"If we can use a cheap labour force skilfully elsewhere, then we can create new jobs with high requirements in Finland. Morally the question is problematic. It would be similarly morally problematic if I concentrated on world environmental problems and overlooked the wasteful use of the Finnish labour force. As I cannot solve all of the problems, I concentrate on the matters which I know best."

"The risk is a major one, however. Is it reasonable to increase consumption in Finland, even though this is part of a process which may destroy the Earth?"

"The right to move capital freely has changed the world radically. Anyone may invest in any country whatsoever and then suddenly withdraw the investment. Financial sharks do not wrestle with moral problems."

"The new global economic architecture has thoroughly altered operating conditions for the trade union movement. National collective agreements have far less influence nowadays than 20 years ago."

Kimmo Kevätsalo expresses the current challenge: "As the cold, hard logic of the market currently holds sway, we must seek alternatives and not passively await our unhappy destiny. There are managers who seem to feel pressures making them willing to search for new solutions. Now it is time to come to grips with new opportunities. Now it may also be time to abandon old ways of thinking".

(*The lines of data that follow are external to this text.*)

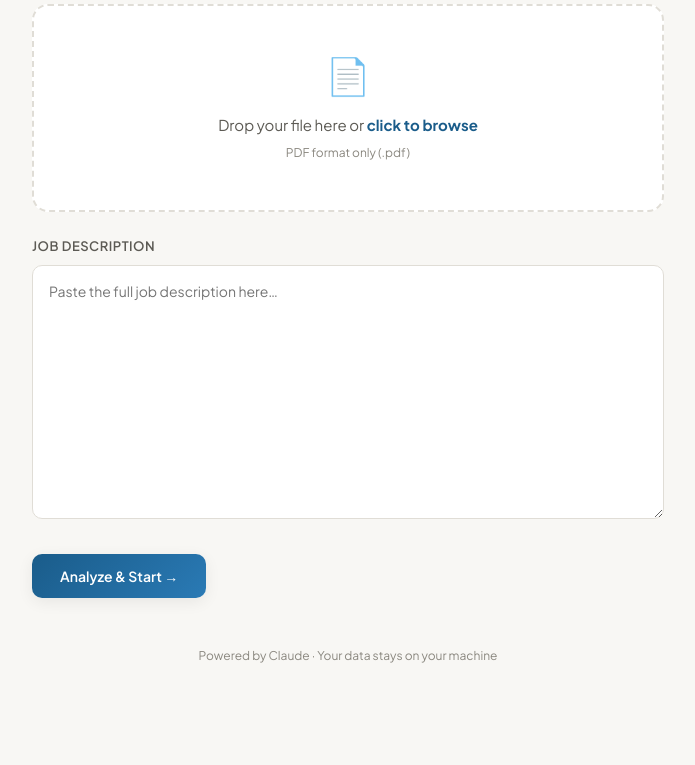
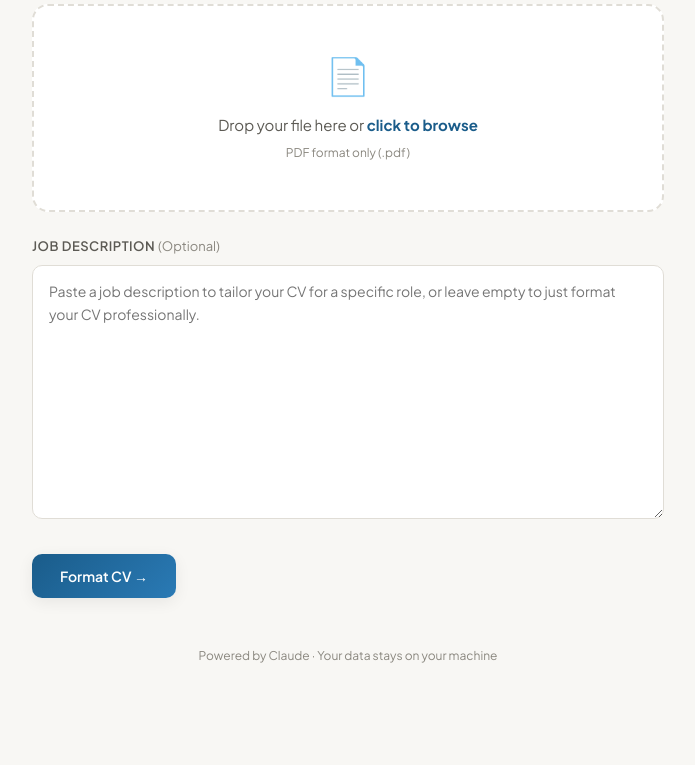
Before and after one commit to martioferran/unlock-cv, a Flask app: page / in a window 1280 px wide. Shown: the part 637-1402 px from the top of the page, without its empty margins (292-987 px from the left). Run offline with Flask 3, Linux system fonts and the light colour scheme; some libraries are stand-ins or nearby versions.

Commit message:
Add format-only pathway, two pricing tiers

```diff
--- a/app.py
+++ b/app.py
@@ -36,6 +36,7 @@ client = Anthropic(api_key=api_key)
 stripe.api_key = os.getenv("STRIPE_SECRET_KEY")
 STRIPE_PUBLISHABLE_KEY = os.getenv("STRIPE_PUBLISHABLE_KEY", "")
 STRIPE_PRODUCT_ID = os.getenv("STRIPE_PRODUCT_ID", "")
+STRIPE_PRODUCT_ID_FORMAT = os.getenv("STRIPE_PRODUCT_ID_FORMAT", "")
 
 # Model config: Sonnet for Q&A rounds (cheaper/faster), Opus for final generation
 MODEL_ROUNDS = "claude-sonnet-4-6"
@@ -369,6 +370,59 @@ RULES:
 Respond with ONLY the improved CV JSON. No markdown, no explanation."""
 
 
+FORMAT_SYSTEM = """You are a professional CV formatter. You will receive a candidate's CV as extracted text.
+
+Your job is to extract ALL information from the CV and restructure it into a clean, professional, single-page format.
+
+LANGUAGE RULE: Detect the language of the CV. ALL text you generate MUST be in the SAME language as the original CV.
+
+RULES:
+- Extract ALL work experience, education, skills, and contact information
+- Do NOT fabricate or add any information that isn't in the original CV
+- Do NOT remove any roles or education entries
+- Use strong action verbs and concise bullet points (20-30 words max per bullet)
+- Lead each role's bullets with the most impactful content
+- Add company descriptors in parentheses where the company isn't well-known
+- Keep bullet text concise — every word must earn its place
+- The output MUST follow the fixed template structure below
+
+OUTPUT FORMAT (strict JSON):
+{
+  "cv": {
+    "name": "Full Name",
+    "contact": "phone | email | location",
+    "experience": [
+      {
+        "company": "Company Name",
+        "company_descriptor": "Optional parenthetical or null",
+        "location": "City, Country",
+        "roles": [
+          {"title": "Job Title", "dates": "Start - End"}
+        ],
+        "bullets": [
+          {"label": "Bold Label", "text": "Concise description"}
+        ]
+      }
+    ],
+    "education": [
+      {
+        "institution": "University Name",
+        "location": "City, Country",
+        "degree": "Degree description",
+        "dates": "Start - End"
+      }
+    ],
+    "skills": {
+      "languages": "Language list with levels",
+      "technical": "Technical skills",
+      "domain": "Domain expertise keywords"
+    }
+  }
+}
+
+Respond with ONLY valid JSON. No markdown, no backticks, no preamble."""
+
+
 # ---------------------------------------------------------------------------
 # HELPERS
 # ---------------------------------------------------------------------------
@@ -518,12 +572,12 @@ def health():
 
 @app.route("/start", methods=["POST"])
 def start():
-    """Upload CV + JD, kick off round 1."""
+    """Upload CV + optional JD. If JD provided: tailoring flow. If not: format-only."""
     jd_text = request.form.get("jd", "").strip()
     cv_file = request.files.get("cv")
 
-    if not jd_text or not cv_file:
-        return jsonify({"error": "Please provide both a CV file and job description."}), 400
+    if not cv_file:
+        return jsonify({"error": "Please upload a CV file."}), 400
 
     sid = str(uuid.uuid4())
     upload_dir = os.path.join("outputs", sid)
@@ -535,6 +589,79 @@ def start():
     if not cv_text:
         return jsonify({"error": "Could not extract text from the PDF."}), 400
 
+    # FORMAT-ONLY mode (no JD)
+    if not jd_text:
+        try:
+            format_msg = [{"role": "user", "content": f"""Extract all information from this CV and restructure it into the professional template format.
+
+<cv>
+{cv_text}
+</cv>
+
+Return ONLY the JSON with the CV data."""}]
+
+            result = call_claude(format_msg, system=FORMAT_SYSTEM, model=MODEL_FINAL)
+            cv_data = result.get("cv", result)
+
+            docx_path = os.path.join(upload_dir, "formatted_cv.docx")
+            pdf_out_path = os.path.join(upload_dir, "formatted_cv.pdf")
+
+            # Generate and check page count
+            attempts = 0
+            while attempts < 3:
+                generate_cv_docx(cv_data, docx_path)
+                converted = convert_docx_to_pdf(docx_path, pdf_out_path)
+                if not converted:
+                    break
+                with pdfplumber.open(pdf_out_path) as pdf:
+                    num_pages = len(pdf.pages)
+                    if num_pages <= 1:
+                        break
+                    overflow_text = ""
+                    for page in pdf.pages[1:]:
+                        page_text = page.extract_text()
+                        if page_text:
+                            overflow_text += page_text
+                attempts += 1
+                trim_msg = [{"role": "user", "content": f"""This CV overflows to {num_pages} pages. Make it fit on one page.
+
+---OVERFLOW TEXT---
+{overflow_text}
+---END---
+
+<cv_json>
+{json.dumps(cv_data, indent=2)}
+</cv_json>
+
+Return ONLY the trimmed CV JSON."""}]
+                cv_data = call_claude(trim_msg, system=CONDENSE_SYSTEM, model=MODEL_FINAL)
+
+            # Generate download name
+            candidate_name = cv_data.get("name", "CV").replace(" ", "")
+            date_str = datetime.now().strftime("%b%Y")
+            download_name = f"CV_{candidate_name}_{date_str}.docx"
+
+            sessions[sid] = {
+                "output_dir": upload_dir,
+                "cv_text": cv_text,
+                "jd_text": "",
+                "docx_path": docx_path,
+                "pdf_path": pdf_out_path,
+                "download_name": download_name,
+                "mode": "format",
+            }
+
+            return jsonify({
+                "session_id": sid,
+                "round": "final",
+                "mode": "format",
+                "download_ready": True,
+                "download_name": download_name,
+            })
+        except Exception as e:
+            return jsonify({"error": f"Formatting error: {str(e)}"}), 500
+
+    # TAILORING mode (with JD) — existing flow
     user_msg = f"""Here is the candidate's current CV:
 
 <cv>
@@ -571,9 +698,10 @@ Respond with the Round 1 JSON."""
         "jd_text": jd_text,
         "cv_text": cv_text,
         "last_questions": result.get("questions", []),
+        "mode": "tailor",
     }
 
-    return jsonify({"session_id": sid, **result})
+    return jsonify({"session_id": sid, "mode": "tailor", **result})
 
 
 @app.route("/answer", methods=["POST"])
@@ -822,12 +950,17 @@ def preview_tailored(sid):
 
 @app.route("/create-checkout", methods=["POST"])
 def create_checkout():
-    """Create a Stripe Checkout session for €0.99."""
+    """Create a Stripe Checkout session — €3.99 for tailor, €1.99 for format."""
     data = request.get_json()
     sid = data.get("session_id")
 
     if not sid or sid not in sessions:
         return jsonify({"error": "Session not found."}), 404
+
+    sess = sessions[sid]
+    is_format = sess.get("mode") == "format"
+    amount = 199 if is_format else 399
+    product_id = STRIPE_PRODUCT_ID_FORMAT if is_format else STRIPE_PRODUCT_ID
 
     try:
         checkout_session = stripe.checkout.Session.create(
@@ -835,8 +968,8 @@ def create_checkout():
             line_items=[{
                 "price_data": {
                     "currency": "eur",
-                    "product": STRIPE_PRODUCT_ID,
-                    "unit_amount": 399,
+                    "product": product_id,
+                    "unit_amount": amount,
                 },
                 "quantity": 1,
             }],
--- a/templates/index.html
+++ b/templates/index.html
@@ -350,13 +350,13 @@
         </div>
       </div>
       <div class="field-group">
-        <label>Job Description</label>
-        <textarea id="jd-input" rows="10" placeholder="Paste the full job description here…" oninput="detectJD()"></textarea>
+        <label>Job Description <span style="font-weight:400; text-transform:none; letter-spacing:0; color:var(--text-muted);">(Optional)</span></label>
+        <textarea id="jd-input" rows="10" placeholder="Paste a job description to tailor your CV for a specific role, or leave empty to just format your CV professionally." oninput="detectJD(); updateStartButton()"></textarea>
         <div id="jd-detect" style="display:none; margin-top:8px; padding:8px 14px; background:var(--accent-light); border-radius:8px; font-size:13px; color:var(--accent); font-weight:500;">
           <span id="jd-detect-text"></span>
         </div>
       </div>
-      <div class="actions"><button class="btn btn-primary" id="btn-start" onclick="gtag_report_conversion(); startAnalysis()">Analyze &amp; Start →</button></div>
+      <div class="actions"><button class="btn btn-primary" id="btn-start" onclick="gtag_report_conversion(); startAnalysis()">Format CV →</button></div>
     </div>
 
     <!-- Progress / Loading -->
@@ -385,7 +385,7 @@
     <div class="panel" id="panel-final">
       <div style="text-align:center; padding:24px 0 8px;">
         <h2 style="font-size:26px; font-weight:700;">Your tailored CV is ready</h2>
-        <p style="font-size:16px; color:var(--text-secondary); margin-top:8px;">👆 Swipe to compare tailored vs. original</p>
+        <p id="final-subtitle" style="font-size:16px; color:var(--text-secondary); margin-top:8px;">👆 Swipe to compare tailored vs. original</p>
       </div>
 
       <!-- Comparison images first -->
@@ -434,10 +434,16 @@
   </div>
 
   <script>
-    let sessionId = null, currentRound = 0, prevAnalysis = null, downloadName = 'tailored_cv.docx', pendingRoundData = null;
+    let sessionId = null, currentRound = 0, prevAnalysis = null, downloadName = 'tailored_cv.docx', pendingRoundData = null, sessionMode = 'tailor';
     const MAX_ANSWER_CHARS = 500;
     const ROUND_FOCUS = { 1: "Addressing critical gaps", 2: "Keywords & metrics", 3: "Differentiation & polish" };
     const NO_EXP_TEXT = "I don't have direct experience with this.";
+
+    function updateStartButton() {
+      const jd = document.getElementById('jd-input').value.trim();
+      const btn = document.getElementById('btn-start');
+      btn.textContent = jd.length > 0 ? 'Analyze & Tailor →' : 'Format CV →';
+    }
 
     function detectJD() {
       const jd = document.getElementById('jd-input').value.trim();
@@ -500,21 +506,49 @@
 
     async function startAnalysis() {
       const cvFile=fileInput.files[0], jd=document.getElementById('jd-input').value.trim();
-      if(!cvFile){alert('Please upload your CV as a PDF file.');return;} if(!cvFile.name.toLowerCase().endsWith('.pdf')){alert('Please upload a PDF file.');return;} if(!jd){alert('Please paste the job description.');return;}
+      if(!cvFile){alert('Please upload your CV as a PDF file.');return;} if(!cvFile.name.toLowerCase().endsWith('.pdf')){alert('Please upload a PDF file.');return;}
       document.getElementById('btn-start').disabled=true;
-      showMiniHeader(); document.getElementById('progress-icon').textContent='🔍'; document.getElementById('progress-title').textContent='Analyzing your CV…'; document.getElementById('progress-msg').textContent='Comparing your experience against the job description.'; document.getElementById('progress-spinner').style.display='flex'; document.getElementById('progress-stats').style.display='none'; document.getElementById('progress-wait').textContent='This can take 20–30 seconds, please don\'t leave the page.'; showPanel('progress'); window.scrollTo({top:0,behavior:'smooth'});
-      const fd=new FormData(); fd.append('cv',cvFile); fd.append('jd',jd);
+      const isFormat = !jd;
+      sessionMode = isFormat ? 'format' : 'tailor';
+
+      showMiniHeader();
+      document.getElementById('progress-icon').textContent=isFormat?'📄':'🔍';
+      document.getElementById('progress-title').textContent=isFormat?'Formatting your CV…':'Analyzing your CV…';
+      document.getElementById('progress-msg').textContent=isFormat?'Restructuring your CV into a clean professional format.':'Comparing your experience against the job description.';
+      document.getElementById('progress-spinner').style.display='flex';
+      document.getElementById('progress-stats').style.display='none';
+      document.getElementById('progress-wait').textContent=isFormat?'This can take up to one minute, please don\'t leave the page.':'This can take 20–30 seconds, please don\'t leave the page.';
+      showPanel('progress'); window.scrollTo({top:0,behavior:'smooth'});
+
+      const fd=new FormData(); fd.append('cv',cvFile); if(jd) fd.append('jd',jd);
       try {
         const res=await fetch('/start',{method:'POST',body:fd}); const data=await res.json();
         if(data.error){alert(data.error);document.getElementById('btn-start').disabled=false;showFullHeader();showPanel('upload');return;}
-        sessionId=data.session_id; currentRound=1; prevAnalysis=data.analysis;
-        document.getElementById('progress-spinner').style.display='none'; document.getElementById('progress-wait').textContent=''; document.getElementById('progress-icon').textContent='✅'; document.getElementById('progress-title').textContent='Analysis complete';
-        const gaps=countGaps(data.analysis);
-        document.getElementById('progress-msg').textContent='';
-        document.getElementById('progress-stats').style.display='flex';
-        document.getElementById('progress-stats').innerHTML=`<div class="progress-stat"><div class="stat-num amber">${gaps.gaps}</div><div class="stat-label">Gaps found</div></div><div class="progress-stat"><div class="stat-num green">${gaps.strengths}</div><div class="stat-label">Strengths</div></div>`;
-        pendingRoundData = data;
-        setTimeout(()=>{goToQuestions();},2000);
+        sessionId=data.session_id;
+        document.getElementById('progress-wait').textContent='';
+
+        if(data.mode==='format' || data.round==='final') {
+          // Format-only: skip straight to final
+          document.getElementById('progress-spinner').style.display='none';
+          document.getElementById('progress-icon').textContent='✅';
+          document.getElementById('progress-title').textContent='CV formatted successfully!';
+          document.getElementById('progress-msg').textContent='Your professionally formatted CV is ready.';
+          downloadName=data.download_name||'formatted_cv.docx';
+          sessionMode='format';
+          setTimeout(()=>{setStep(4);showFinal(data);},1500);
+        } else {
+          // Tailoring: show stats then go to questions
+          currentRound=1; prevAnalysis=data.analysis; sessionMode='tailor';
+          document.getElementById('progress-spinner').style.display='none';
+          document.getElementById('progress-icon').textContent='✅';
+          document.getElementById('progress-title').textContent='Analysis complete';
+          const gaps=countGaps(data.analysis);
+          document.getElementById('progress-msg').textContent='';
+          document.getElementById('progress-stats').style.display='flex';
+          document.getElementById('progress-stats').innerHTML=`<div class="progress-stat"><div class="stat-num amber">${gaps.gaps}</div><div class="stat-label">Gaps found</div></div><div class="progress-stat"><div class="stat-num green">${gaps.strengths}</div><div class="stat-label">Strengths</div></div>`;
+          pendingRoundData=data;
+          setTimeout(()=>{goToQuestions();},2000);
+        }
       } catch(err){alert('Connection error.');document.getElementById('btn-start').disabled=false;showFullHeader();showPanel('upload');}
     }
 
@@ -546,12 +580,22 @@
     }
 
     function showFinal(data) {
-      if(data.keyword_match_original!==undefined&&data.keyword_match_tailored!==undefined){
+      const isFormat = sessionMode === 'format';
+      const price = isFormat ? '€1.99' : '€3.99';
+
+      // Update price on download button
+      document.getElementById('btn-download-text').textContent = `↓ Download for ${price}`;
+
+      // Keyword scores: only show for tailor mode
+      if(!isFormat && data.keyword_match_original!==undefined && data.keyword_match_tailored!==undefined){
         document.getElementById('score-before').textContent=data.keyword_match_original+'%';
         document.getElementById('score-after').textContent=data.keyword_match_tailored+'%';
         document.getElementById('keyword-scores').style.display='flex';
+      } else {
+        document.getElementById('keyword-scores').style.display='none';
       }
 
+      // Comparison images
       if(sessionId){
         const ts = Date.now();
         document.getElementById('preview-tailored').src=`/preview-tailored/${sessionId}?t=${ts}`;
@@ -560,6 +604,11 @@
         document.getElementById('preview-original-m').src=`/preview-original/${sessionId}?t=${ts}`;
         document.getElementById('comparison-section').style.display='block';
       }
+
+      // Update subtitle
+      document.getElementById('final-subtitle').textContent = isFormat
+        ? 'Your CV has been professionally reformatted'
+        : '👆 Swipe to compare tailored vs. original';
 
       showPanel('final'); window.scrollTo({top:0,behavior:'smooth'});
 
@@ -578,12 +627,14 @@
     }
 
     async function payAndDownload() {
-      const btn=document.getElementById('btn-pay'); btn.disabled=true; document.getElementById('btn-download-text').textContent='Redirecting to payment…';
-      try{const res=await fetch('/create-checkout',{method:'POST',headers:{'Content-Type':'application/json'},body:JSON.stringify({session_id:sessionId})}); const data=await res.json(); if(data.error){alert(data.error);btn.disabled=false;document.getElementById('btn-download-text').textContent='↓ Download for €3.99';return;} window.location.href=data.checkout_url;}catch(err){alert('Connection error.');btn.disabled=false;document.getElementById('btn-download-text').textContent='↓ Download for €3.99';}
+      const btn=document.getElementById('btn-pay'); btn.disabled=true;
+      const price = sessionMode === 'format' ? '€1.99' : '€3.99';
+      document.getElementById('btn-download-text').textContent='Redirecting to payment…';
+      try{const res=await fetch('/create-checkout',{method:'POST',headers:{'Content-Type':'application/json'},body:JSON.stringify({session_id:sessionId})}); const data=await res.json(); if(data.error){alert(data.error);btn.disabled=false;document.getElementById('btn-download-text').textContent=`↓ Download for ${price}`;return;} window.location.href=data.checkout_url;}catch(err){alert('Connection error.');btn.disabled=false;document.getElementById('btn-download-text').textContent=`↓ Download for ${price}`;}
     }
     function downloadCV(){if(sessionId)window.location.href=`/download/${sessionId}`;}
     function resetApp(){
-      sessionId=null;currentRound=0;prevAnalysis=null;pendingRoundData=null;downloadName='tailored_cv.docx';setStep(0);
+      sessionId=null;currentRound=0;prevAnalysis=null;pendingRoundData=null;downloadName='tailored_cv.docx';sessionMode='tailor';setStep(0);
       fileInput.value='';fileName.textContent='';document.getElementById('jd-input').value='';
       document.getElementById('jd-detect').style.display='none';document.getElementById('keyword-scores').style.display='none';
       document.getElementById('comparison-section').style.display='none';
```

"The Finnish engineering and municipal sector trade unions have made good progress in reforming the work organisations of their members. However political pressures, such as those pertaining to the European Union, have demanded so much time and energy from the trade union movement that limited resources have remained to seek new organisational solutions."

Kevätsalo's studies and experiences suggest that employees are also unwilling to consider working life reforms. They are often in positions in which self-fulfilment is difficult.

"Employees are given few opportunities to consider alternatives. This task is reserved for others. Another reason for passivity is that people find basic security in routines. It is not rewarding to seek more versatile work because pay will not necessarily improve. More versatile work would also take bread from another employee's mouth. Why create such conflicts? Senior staff would also resist if somebody else were to perform their duties."

"There are many reasons to feel that life will continue as usual if nothing changes."

However, Kevätsalo draws the opposite conclusion: "In rapidly changing working life constancy is the least secure state of affairs".

* Originally published in Reaktio (9-1999), the Finnish language magazine of the Chemical Workers Union